The UAE accounts for 4.2 per cent of global crude production, much of it from fields owned and operated by Adnoc. The state oil company has been increasing activity upstream and launched its second licensing round last week, offering five blocks onshore and offshore.

Upper Zakum, the world’s second-largest offshore field and fourth-largest oilfield globally, currently produces 650,000 bpd, according to Exxon, with efforts underway to raise production capacity to 750,000 bpd.

In order to handle this increase, the partners are building four new artificial islands to accommodate drilling rigs, processing facilities and associated infrastructure at a cost of around $21.8bn.

Japan’s Inpex was awarded a front-end engineering design contract last year to raise the production capacity on the field to 1 million bpd by 2024.

Inpex is also an asset lead on the Lower Zakum concession, where efforts are underway by partners including France’s Total, China National Petroleum Corporation as well as an Indian consortium to raise production capacity from 300,000 bpd to 450,000 bpd.

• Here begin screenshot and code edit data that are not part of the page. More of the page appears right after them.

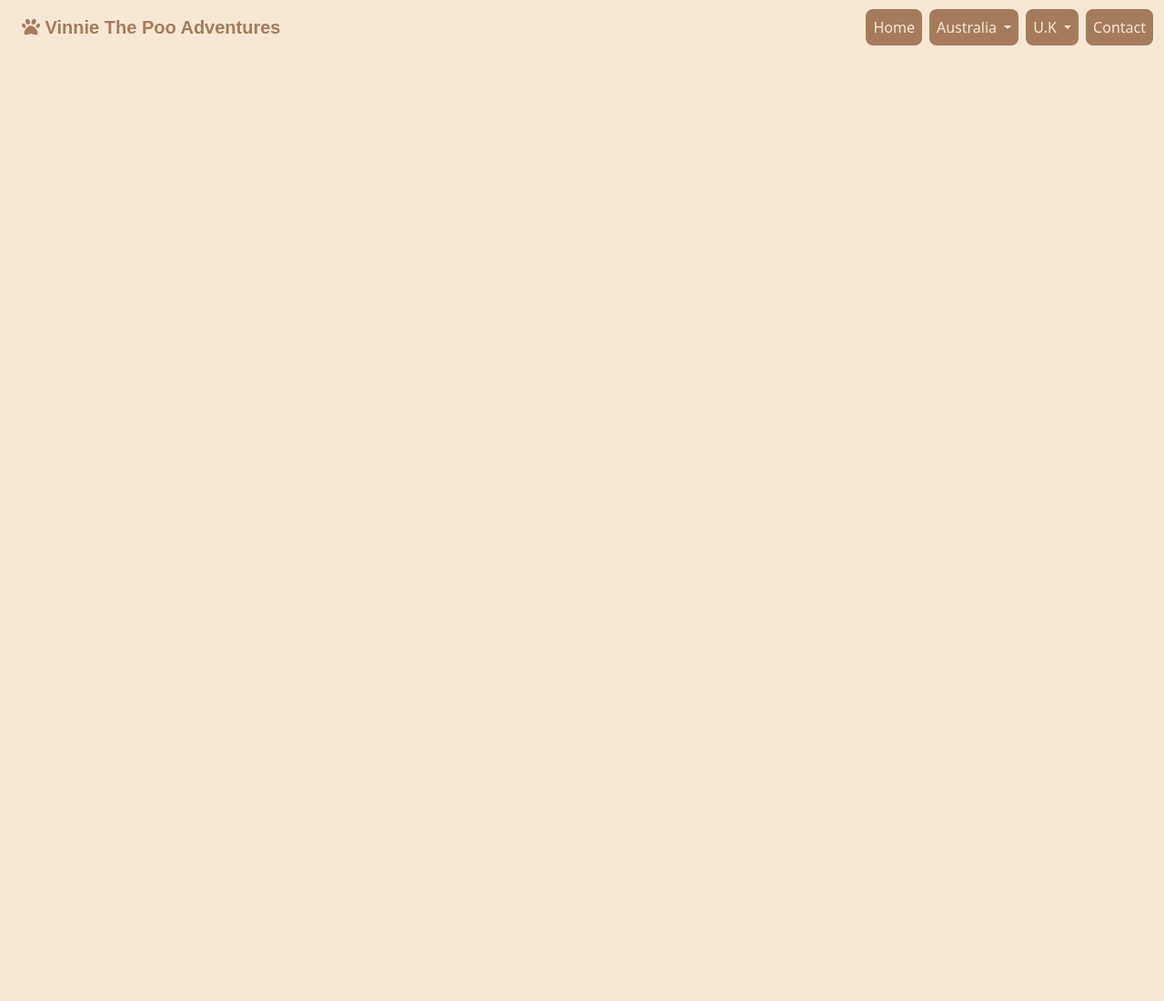
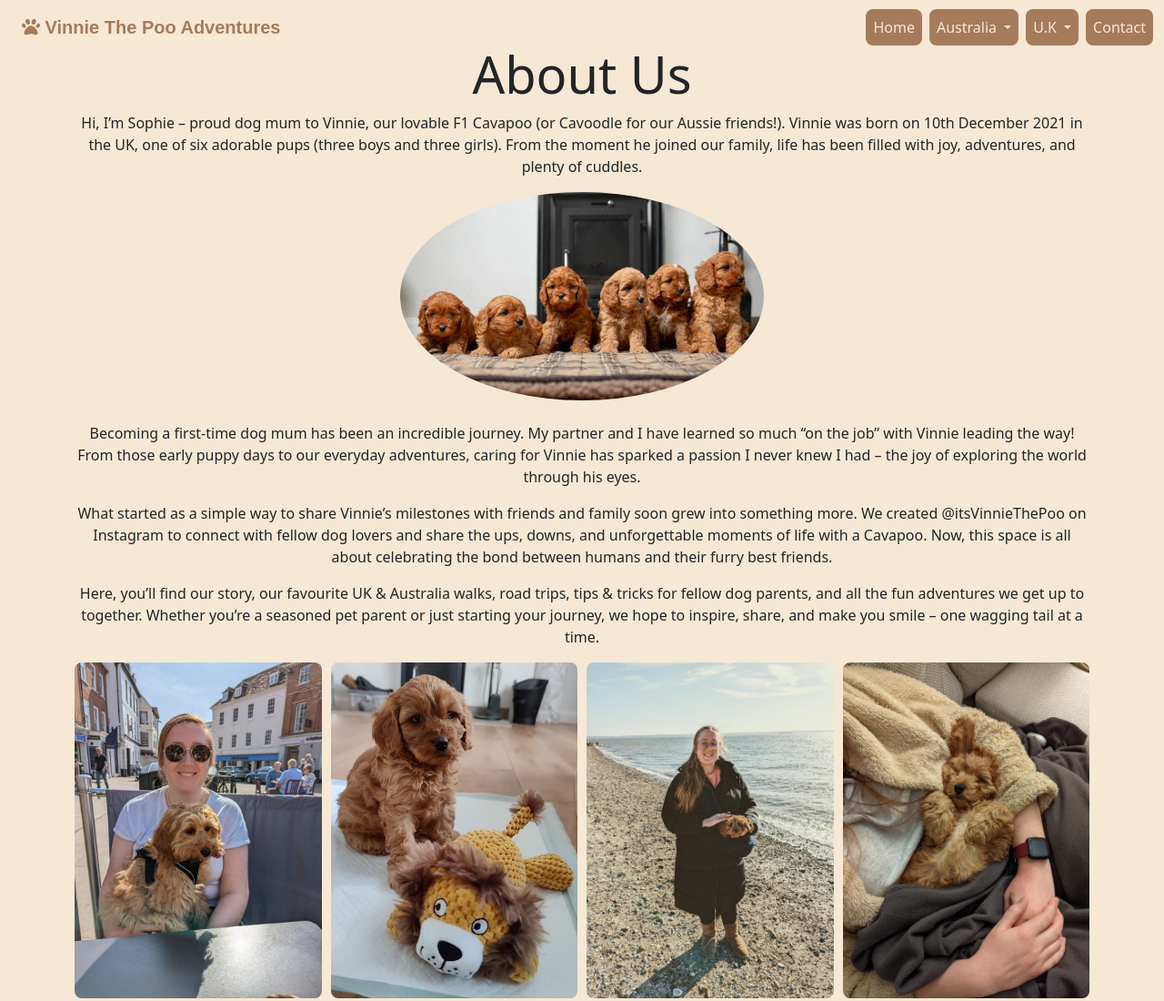
Before and after one commit to SophieEbby/VinnieThePooAdventures, a plain HTML site: page assets/src/pages/about.html in a window 1280 px wide. Shown: the top 1100 px of the page at 91% size. Before the commit the page ends 800 px from the top, so only its background shows below. Drawn offline with nearby package versions, Linux system fonts and the light colour scheme; a web font is replaced by a local one.

Commit message:
Updated content in About Us

```diff
--- a/assets/css/style.css
+++ b/assets/css/style.css
@@ -254,3 +254,17 @@ body {
 .icon{
   color:#A67B5B;
 }
+
+/* Image grid for the about Us page */
+.image-container {
+  display: grid;
+  grid-template-columns: repeat(4, 1fr);
+  gap: 10px; /* space between images */
+  max-width: 1200px;
+  margin: auto;
+}
+.image-container img {
+  width: 100%;
+  height: 100%;
+  border-radius: 8px; /* optional rounded corners */
+}
--- a/assets/src/pages/about.html
+++ b/assets/src/pages/about.html
@@ -28,14 +28,53 @@
 
 <body id="page-top">
 
+    <!-- Header Section -->
+    <header class="text-brown text-center py-5">
+        <div class="container">
+            <h1 class="display-4">About Us</h1>
+            <p>Hi, I’m Sophie – proud dog mum to Vinnie, our lovable F1 Cavapoo (or Cavoodle for our Aussie friends!). Vinnie was born on 10th December 2021 in the UK, one of six adorable pups (three boys and three girls). From the moment he joined our family, life has been filled with joy, adventures, and plenty of cuddles.
+            </p>
+
+            <img src="../../images/About Us/Siblings.png" alt="Vinnie and his siblings" class="img-fluid rounded-circle mb-4"
+                style="max-width: 400px;">
+
+            <p>Becoming a first-time dog mum has been an incredible journey. My partner and I have learned so much “on the job” with Vinnie leading the way! From those early puppy days to our everyday adventures, caring for Vinnie has sparked a passion I never knew I had – the joy of exploring the world through his eyes.</p>
+
+            <p>What started as a simple way to share Vinnie’s milestones with friends and family soon grew into something more. We created @itsVinnieThePoo on Instagram to connect with fellow dog lovers and share the ups, downs, and unforgettable moments of life with a Cavapoo. Now, this space is all about celebrating the bond between humans and their furry best friends. </p>
+
+            <p>Here, you’ll find our story, our favourite UK & Australia walks, road trips, tips & tricks for fellow dog parents, and all the fun adventures we get up to together. Whether you’re a seasoned pet parent or just starting your journey, we hope to inspire, share, and make you smile – one wagging tail at a time.</p>
+
+            <div class="image-container">
+                <img src="../../images/About Us/First brunch.jpg" alt="Vinnie and his siblings">
+                <img src="../../images/About Us/Vinnie Lion.jpg" alt="Vinnie and his lion toy">
+                <img src="../../images/About Us/First beach visit.jpg" alt="First beach visit">
+                <img src="../../images/About Us/Sleeping Vinnie.jpg" alt="Sleeping Vinnie">
+            </div>
+        </div>
+        <div>
+            <h2 class="lead">Our Journey to Australia</h2>
+            <p>In 2025, we migrated from the UK to Australia to start an exciting new chapter in our lives. The journey wasn’t simple – it took over a year of planning, from the moment we made the decision to the day we finally touched down. There was a mountain of paperwork, countless vet visits, multiple vaccinations, and travel arrangements for Vinnie. It was a lot of work, but we were determined to make it happen. </p>
+
+            <p>Vinnie had to go through an extensive preparation process, including numerous vaccinations and a 30-day quarantine at a specialist facility in Melbourne. In total, he took three flights from London Heathrow all the way to the Gold Coast, Australia! We couldn’t have done it without the incredible team at PetAir UK, who handled the paperwork and most of the logistics, making an overwhelming process so much easier for us (and for Vinnie!).</p>
+
+            <p>Now, we’re exploring the beautiful Australian landscapes together, from stunning beaches to lush national parks. Vinnie has adapted wonderfully to his new home, and we can’t wait to share our adventures with you. Join us as we discover the best walks, dog-friendly spots, and everything else this amazing country has to offer!</p>
+
+            <div class="image-container">
+                <img src="../../images/About Us/Goodbye.jpg" alt="Goodbye Cuddle">
+                <img src="../../images/About Us/Heathrow Kennels.png" alt="Vinnie at Heathrow Kennels">
+                <img src="../../images/About Us/Crate.jpg" alt="Vinnie in his travel crate">
+                <img src="../../images/About Us/Vinnie in Oz.jpg" alt="Vinnie in Australia">
+            </div>
+        </div>
+
         <!-- Bootstrap NavBar -->
         <nav class="navbar navbar-expand-md fixed-top customNav">
             <div class="container-fluid">
                 <a class="navbar-brand" href="#"><i class="fa-solid fa-paw"></i> Vinnie The Poo Adventures</a>
                 <!-- Toggler for small screens -->
                 <button class="navbar-toggler" type="button" data-bs-toggle="collapse"
-                data-bs-target="#navbarSupportedContent" aria-controls="navbarSupportedContent" aria-expanded="false"
-                aria-label="Toggle navigation">
+                    data-bs-target="#navbarSupportedContent" aria-controls="navbarSupportedContent"
+                    aria-expanded="false" aria-label="Toggle navigation">
                     <span class="navbar-toggler-icon"></span>
                 </button>
 
```
Also changed, not shown: assets/src/pages/UKWalks.html (+3 -0 lines), assets/images/About Us/Crate.jpg (added), assets/images/About Us/First beach visit.jpg (added), assets/images/About Us/First brunch.jpg (added), assets/images/About Us/Heathrow Kennels.png (added), assets/images/About Us/Siblings.png (added), assets/images/About Us/Sleeping Vinnie.jpg (added), assets/images/About Us/Vinnie Lion.jpg (added), assets/images/About Us/Vinnie in Oz.jpg (added), assets/images/logo.png (deleted), 1 other file. Lines whose indentation alone changed are shown as unchanged.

Adnoc sees greater efficiencies between Upper and Lower Zakum developments to lower costs and streamline utilisation of infrastructure. New extended-reach drilling for the Lower Zakum concession, which is expected to start later this year, will commence from the Al Ghallan island, which has been constructed to support production from Upper Zakum.

Around 10 artificial islands are being constructed to boost production capacity from the ultra-sour concessions of Hail, Ghasha and Dalma, where majors such as Total, OMV as well as Wintershall are undertaking development.

UAE firm National Marine Dredging Company was in February awarded a dredging contract to construct artificial islands to support developments at the Ghasha field.

Exxon and Adnoc are also keen to explore downstream investments, as well as opportunities in gas and liquefied natural gas. The US major also expressed interest in Adnoc’s second bidding round, which is expected to close in November, with the first contracts announced in the first quarter of 2020.

Last year, Abu Dhabi announced the discovery of large hydrocarbon deposits equivalent to a 1 per cent increase in existing oil reserves as well as a 7.1 per cent addition to proven reserves. The finds, the largest in recent years for gas, have the potential to end the UAE's dependence on pipeline imports and transform it into a net exporter of the fuel.